# Task prompt
Among the lines of the data, copy those that hold "dart".

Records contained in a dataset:
__________________________________________________
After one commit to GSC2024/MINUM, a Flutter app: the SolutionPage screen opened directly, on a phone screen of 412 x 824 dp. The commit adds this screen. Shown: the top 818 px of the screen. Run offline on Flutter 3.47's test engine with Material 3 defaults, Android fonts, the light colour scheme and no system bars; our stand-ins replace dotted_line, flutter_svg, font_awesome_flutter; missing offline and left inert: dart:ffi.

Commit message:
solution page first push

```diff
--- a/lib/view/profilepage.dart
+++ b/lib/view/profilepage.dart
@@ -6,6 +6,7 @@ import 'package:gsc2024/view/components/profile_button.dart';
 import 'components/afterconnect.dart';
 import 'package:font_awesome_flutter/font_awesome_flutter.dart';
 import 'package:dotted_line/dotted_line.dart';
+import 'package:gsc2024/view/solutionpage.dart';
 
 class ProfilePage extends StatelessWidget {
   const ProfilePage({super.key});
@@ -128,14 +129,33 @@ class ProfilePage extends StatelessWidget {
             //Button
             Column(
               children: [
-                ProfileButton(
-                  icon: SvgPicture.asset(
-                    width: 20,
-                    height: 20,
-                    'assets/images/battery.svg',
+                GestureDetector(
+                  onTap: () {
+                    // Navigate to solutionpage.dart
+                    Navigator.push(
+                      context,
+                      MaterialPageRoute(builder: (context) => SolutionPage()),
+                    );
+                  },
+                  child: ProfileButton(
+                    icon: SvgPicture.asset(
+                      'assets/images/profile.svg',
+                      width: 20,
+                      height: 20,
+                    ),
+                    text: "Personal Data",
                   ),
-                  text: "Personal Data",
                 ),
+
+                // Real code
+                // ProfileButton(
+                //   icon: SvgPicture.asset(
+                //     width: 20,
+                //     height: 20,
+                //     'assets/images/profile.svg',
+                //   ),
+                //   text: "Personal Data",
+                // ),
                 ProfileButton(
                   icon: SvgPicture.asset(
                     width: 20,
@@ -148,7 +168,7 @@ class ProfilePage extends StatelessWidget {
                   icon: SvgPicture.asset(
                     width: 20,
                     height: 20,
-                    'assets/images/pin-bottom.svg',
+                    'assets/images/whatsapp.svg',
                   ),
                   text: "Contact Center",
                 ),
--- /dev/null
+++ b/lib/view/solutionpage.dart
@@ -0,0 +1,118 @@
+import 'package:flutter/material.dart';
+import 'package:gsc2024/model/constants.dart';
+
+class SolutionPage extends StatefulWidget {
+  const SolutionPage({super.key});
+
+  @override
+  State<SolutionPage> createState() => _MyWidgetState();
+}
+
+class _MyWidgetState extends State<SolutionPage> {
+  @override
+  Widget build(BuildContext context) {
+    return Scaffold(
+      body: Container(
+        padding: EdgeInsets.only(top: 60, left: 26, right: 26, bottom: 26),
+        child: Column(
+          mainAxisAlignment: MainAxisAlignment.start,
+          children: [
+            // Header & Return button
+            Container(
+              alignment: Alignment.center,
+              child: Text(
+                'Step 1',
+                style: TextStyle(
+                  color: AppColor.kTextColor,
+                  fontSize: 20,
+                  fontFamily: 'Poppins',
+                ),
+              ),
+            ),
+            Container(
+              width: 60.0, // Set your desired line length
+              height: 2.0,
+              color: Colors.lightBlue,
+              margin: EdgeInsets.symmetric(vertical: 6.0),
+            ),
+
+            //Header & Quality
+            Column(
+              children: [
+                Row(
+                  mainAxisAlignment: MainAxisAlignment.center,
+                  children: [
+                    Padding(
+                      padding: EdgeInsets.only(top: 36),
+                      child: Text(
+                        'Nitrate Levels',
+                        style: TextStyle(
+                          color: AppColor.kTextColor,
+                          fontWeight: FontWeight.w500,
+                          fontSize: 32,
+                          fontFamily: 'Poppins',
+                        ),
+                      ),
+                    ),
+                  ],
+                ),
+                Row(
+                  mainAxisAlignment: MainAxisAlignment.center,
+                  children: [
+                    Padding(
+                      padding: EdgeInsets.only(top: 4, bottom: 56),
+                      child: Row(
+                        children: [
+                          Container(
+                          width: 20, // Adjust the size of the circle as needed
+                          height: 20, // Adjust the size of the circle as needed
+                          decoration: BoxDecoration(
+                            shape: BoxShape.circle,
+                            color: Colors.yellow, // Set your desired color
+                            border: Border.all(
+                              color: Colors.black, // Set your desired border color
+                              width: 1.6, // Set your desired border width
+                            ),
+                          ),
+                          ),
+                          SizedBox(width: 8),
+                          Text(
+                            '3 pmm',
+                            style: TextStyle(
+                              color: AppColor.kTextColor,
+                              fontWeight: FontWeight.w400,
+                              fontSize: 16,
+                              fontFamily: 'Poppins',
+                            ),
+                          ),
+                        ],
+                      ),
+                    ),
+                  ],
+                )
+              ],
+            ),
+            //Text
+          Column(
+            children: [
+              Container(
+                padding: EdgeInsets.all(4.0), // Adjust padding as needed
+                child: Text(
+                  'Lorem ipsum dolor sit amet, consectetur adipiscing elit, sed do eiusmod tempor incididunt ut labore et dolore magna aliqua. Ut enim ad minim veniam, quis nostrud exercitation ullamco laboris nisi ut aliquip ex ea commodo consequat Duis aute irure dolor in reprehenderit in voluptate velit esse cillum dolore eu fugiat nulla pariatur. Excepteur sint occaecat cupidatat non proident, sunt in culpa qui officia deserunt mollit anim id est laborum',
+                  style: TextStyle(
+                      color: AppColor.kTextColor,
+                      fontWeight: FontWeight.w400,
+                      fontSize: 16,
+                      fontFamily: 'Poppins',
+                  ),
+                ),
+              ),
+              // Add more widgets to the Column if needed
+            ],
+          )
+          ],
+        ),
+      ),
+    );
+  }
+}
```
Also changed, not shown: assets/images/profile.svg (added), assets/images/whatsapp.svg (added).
__________________________________________________
# Response to this exercise
After one commit to GSC2024/MINUM, a Flutter app: the SolutionPage screen opened directly, on a phone screen of 412 x 824 dp. The commit adds this screen. Shown: the top 818 px of the screen. Run offline on Flutter 3.47's test engine with Material 3 defaults, Android fonts, the light colour scheme and no system bars; our stand-ins replace dotted_line, flutter_svg, font_awesome_flutter; missing offline and left inert: dart:ffi.
--- a/lib/view/profilepage.dart
+++ b/lib/view/profilepage.dart
@@ -6,6 +6,7 @@ import 'package:gsc2024/view/components/profile_button.dart';
 import 'components/afterconnect.dart';
 import 'package:font_awesome_flutter/font_awesome_flutter.dart';
 import 'package:dotted_line/dotted_line.dart';
+import 'package:gsc2024/view/solutionpage.dart';
+                    // Navigate to solutionpage.dart
+++ b/lib/view/solutionpage.dart
+import 'package:flutter/material.dart';
+import 'package:gsc2024/model/constants.dart';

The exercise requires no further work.